◆ **Extracted records**
# # # #

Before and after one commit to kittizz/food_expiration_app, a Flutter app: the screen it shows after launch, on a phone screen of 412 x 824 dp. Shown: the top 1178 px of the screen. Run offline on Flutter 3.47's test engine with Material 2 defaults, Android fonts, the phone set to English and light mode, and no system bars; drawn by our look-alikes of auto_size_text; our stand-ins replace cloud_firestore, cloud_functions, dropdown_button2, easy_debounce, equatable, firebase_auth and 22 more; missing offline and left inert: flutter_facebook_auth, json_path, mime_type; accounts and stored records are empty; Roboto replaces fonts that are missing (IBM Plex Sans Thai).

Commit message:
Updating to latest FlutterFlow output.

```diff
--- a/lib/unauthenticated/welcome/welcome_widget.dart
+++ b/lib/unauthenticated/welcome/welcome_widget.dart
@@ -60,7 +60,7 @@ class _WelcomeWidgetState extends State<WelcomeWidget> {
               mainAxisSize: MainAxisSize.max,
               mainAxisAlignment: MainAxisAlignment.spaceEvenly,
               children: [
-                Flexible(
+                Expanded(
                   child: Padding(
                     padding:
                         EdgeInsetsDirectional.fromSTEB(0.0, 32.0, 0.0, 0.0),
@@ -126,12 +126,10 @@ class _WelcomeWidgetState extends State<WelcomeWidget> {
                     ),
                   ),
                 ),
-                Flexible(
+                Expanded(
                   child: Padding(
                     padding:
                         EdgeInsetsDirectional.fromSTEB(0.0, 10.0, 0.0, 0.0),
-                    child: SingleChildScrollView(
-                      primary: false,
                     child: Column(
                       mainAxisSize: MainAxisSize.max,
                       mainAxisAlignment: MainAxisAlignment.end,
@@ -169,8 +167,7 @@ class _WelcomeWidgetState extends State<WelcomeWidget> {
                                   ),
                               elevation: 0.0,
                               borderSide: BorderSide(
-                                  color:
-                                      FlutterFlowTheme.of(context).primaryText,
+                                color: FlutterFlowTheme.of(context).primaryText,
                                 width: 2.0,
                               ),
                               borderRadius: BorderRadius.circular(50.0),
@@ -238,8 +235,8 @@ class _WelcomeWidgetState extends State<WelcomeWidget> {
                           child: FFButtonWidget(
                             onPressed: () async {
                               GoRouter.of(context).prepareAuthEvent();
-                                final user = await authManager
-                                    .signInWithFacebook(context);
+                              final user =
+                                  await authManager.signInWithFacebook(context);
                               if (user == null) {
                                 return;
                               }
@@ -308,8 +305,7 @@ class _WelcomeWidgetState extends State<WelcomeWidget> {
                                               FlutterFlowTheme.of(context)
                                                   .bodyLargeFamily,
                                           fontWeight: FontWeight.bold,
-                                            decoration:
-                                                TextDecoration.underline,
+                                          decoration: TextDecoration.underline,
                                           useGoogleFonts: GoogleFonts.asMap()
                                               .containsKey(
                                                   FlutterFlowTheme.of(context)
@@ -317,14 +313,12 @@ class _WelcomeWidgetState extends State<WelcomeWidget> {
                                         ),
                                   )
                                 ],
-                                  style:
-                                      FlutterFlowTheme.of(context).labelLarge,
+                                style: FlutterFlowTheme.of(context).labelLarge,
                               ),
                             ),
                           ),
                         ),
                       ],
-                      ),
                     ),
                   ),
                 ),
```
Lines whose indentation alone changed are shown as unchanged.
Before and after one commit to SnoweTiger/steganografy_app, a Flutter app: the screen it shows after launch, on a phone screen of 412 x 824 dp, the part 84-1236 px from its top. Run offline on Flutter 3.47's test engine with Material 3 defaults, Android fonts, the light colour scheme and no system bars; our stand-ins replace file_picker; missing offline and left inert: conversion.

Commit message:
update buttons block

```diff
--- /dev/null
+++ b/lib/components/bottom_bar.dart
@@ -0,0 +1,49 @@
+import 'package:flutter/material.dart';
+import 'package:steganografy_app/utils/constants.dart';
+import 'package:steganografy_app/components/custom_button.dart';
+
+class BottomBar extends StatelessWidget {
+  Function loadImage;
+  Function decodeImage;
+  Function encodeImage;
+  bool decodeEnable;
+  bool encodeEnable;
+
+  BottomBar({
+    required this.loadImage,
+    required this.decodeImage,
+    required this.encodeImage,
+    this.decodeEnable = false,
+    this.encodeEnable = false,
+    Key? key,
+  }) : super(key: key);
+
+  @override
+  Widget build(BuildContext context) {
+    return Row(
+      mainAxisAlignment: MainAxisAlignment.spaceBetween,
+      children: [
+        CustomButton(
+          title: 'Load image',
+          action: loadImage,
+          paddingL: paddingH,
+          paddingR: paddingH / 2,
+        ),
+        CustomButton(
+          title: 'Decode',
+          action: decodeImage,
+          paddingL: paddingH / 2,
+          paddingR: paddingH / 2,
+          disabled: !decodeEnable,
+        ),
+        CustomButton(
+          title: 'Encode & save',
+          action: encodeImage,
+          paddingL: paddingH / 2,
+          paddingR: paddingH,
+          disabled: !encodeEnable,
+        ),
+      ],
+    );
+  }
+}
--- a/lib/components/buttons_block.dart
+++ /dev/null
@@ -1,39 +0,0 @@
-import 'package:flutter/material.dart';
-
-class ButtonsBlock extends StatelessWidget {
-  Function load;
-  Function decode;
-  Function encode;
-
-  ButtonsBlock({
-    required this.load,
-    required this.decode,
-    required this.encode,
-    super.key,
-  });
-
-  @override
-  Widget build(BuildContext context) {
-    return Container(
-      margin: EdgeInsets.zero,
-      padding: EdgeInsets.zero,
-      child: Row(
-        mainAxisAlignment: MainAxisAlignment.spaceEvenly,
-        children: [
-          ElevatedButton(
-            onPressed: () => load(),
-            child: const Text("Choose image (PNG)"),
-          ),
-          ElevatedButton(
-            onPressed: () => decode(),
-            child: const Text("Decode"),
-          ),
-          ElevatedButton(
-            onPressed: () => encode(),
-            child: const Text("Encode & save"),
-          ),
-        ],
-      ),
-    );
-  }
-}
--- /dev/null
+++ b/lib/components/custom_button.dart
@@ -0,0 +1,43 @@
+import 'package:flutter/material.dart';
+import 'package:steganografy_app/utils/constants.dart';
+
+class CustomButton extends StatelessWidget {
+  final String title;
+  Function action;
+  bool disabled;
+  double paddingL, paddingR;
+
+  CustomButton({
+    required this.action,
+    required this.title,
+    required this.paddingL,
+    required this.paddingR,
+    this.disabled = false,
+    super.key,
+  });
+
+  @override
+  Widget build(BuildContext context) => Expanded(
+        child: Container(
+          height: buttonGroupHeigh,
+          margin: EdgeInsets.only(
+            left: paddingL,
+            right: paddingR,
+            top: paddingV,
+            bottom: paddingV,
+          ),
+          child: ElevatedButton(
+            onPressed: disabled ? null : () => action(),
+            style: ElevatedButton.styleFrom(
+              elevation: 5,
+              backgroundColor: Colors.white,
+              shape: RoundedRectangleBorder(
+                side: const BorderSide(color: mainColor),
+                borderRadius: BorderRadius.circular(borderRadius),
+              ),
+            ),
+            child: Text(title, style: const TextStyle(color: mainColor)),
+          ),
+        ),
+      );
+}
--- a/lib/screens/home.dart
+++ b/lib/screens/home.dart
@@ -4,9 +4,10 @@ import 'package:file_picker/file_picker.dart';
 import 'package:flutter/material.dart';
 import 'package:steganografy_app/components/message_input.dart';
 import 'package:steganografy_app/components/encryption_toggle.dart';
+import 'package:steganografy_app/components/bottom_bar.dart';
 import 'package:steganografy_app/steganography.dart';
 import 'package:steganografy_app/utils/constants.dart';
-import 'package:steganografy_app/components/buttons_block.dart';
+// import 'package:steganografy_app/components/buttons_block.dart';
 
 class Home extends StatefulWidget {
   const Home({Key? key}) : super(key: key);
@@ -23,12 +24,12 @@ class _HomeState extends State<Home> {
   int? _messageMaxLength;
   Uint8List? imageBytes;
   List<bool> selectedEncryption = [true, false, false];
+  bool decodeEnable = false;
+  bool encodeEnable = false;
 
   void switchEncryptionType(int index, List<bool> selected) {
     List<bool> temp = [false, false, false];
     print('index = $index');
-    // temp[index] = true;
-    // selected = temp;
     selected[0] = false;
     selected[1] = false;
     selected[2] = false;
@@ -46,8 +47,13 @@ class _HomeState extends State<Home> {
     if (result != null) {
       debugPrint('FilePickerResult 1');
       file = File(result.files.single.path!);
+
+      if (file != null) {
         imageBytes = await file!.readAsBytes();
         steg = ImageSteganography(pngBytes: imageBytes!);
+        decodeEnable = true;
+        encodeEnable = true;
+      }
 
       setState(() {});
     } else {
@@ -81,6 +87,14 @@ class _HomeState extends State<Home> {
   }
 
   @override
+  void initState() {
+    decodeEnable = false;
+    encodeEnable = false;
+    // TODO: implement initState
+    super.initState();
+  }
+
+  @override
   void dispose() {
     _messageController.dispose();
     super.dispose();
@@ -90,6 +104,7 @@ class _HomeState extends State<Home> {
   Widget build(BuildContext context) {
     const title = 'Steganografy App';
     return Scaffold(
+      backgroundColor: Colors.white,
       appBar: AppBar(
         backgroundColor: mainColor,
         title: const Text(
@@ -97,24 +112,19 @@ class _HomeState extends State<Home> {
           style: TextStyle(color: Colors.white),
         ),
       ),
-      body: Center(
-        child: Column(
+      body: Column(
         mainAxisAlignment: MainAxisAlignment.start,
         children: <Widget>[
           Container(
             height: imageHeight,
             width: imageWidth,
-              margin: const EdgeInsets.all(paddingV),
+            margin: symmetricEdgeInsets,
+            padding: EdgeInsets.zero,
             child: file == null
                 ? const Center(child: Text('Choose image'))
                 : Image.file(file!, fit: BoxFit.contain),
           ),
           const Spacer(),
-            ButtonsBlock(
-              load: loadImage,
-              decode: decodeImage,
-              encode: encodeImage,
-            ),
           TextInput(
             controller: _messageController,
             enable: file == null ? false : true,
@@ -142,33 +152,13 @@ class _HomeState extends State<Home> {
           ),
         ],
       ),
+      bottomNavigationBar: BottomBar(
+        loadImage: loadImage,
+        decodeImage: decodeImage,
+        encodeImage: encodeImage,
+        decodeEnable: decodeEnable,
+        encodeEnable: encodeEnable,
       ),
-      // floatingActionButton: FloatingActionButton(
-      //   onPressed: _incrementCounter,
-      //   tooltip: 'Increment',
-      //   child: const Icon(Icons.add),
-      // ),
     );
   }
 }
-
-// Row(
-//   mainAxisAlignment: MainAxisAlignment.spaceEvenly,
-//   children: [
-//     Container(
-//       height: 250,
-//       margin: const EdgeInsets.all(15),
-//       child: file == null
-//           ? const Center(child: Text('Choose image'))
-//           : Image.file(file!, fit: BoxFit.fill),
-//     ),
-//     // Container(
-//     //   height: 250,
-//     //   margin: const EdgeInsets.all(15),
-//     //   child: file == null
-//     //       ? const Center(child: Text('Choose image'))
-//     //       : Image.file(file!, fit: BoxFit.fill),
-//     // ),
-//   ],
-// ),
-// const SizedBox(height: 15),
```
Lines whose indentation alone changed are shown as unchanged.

# # # #

◆ **WHAT YOU SHOULD DO**
What lines in the entries above hold "return"? Copy every one.

◆ **EXPECTED OUTPUT**
                                 return;
+    return Row(
-    return Container(
     return Scaffold(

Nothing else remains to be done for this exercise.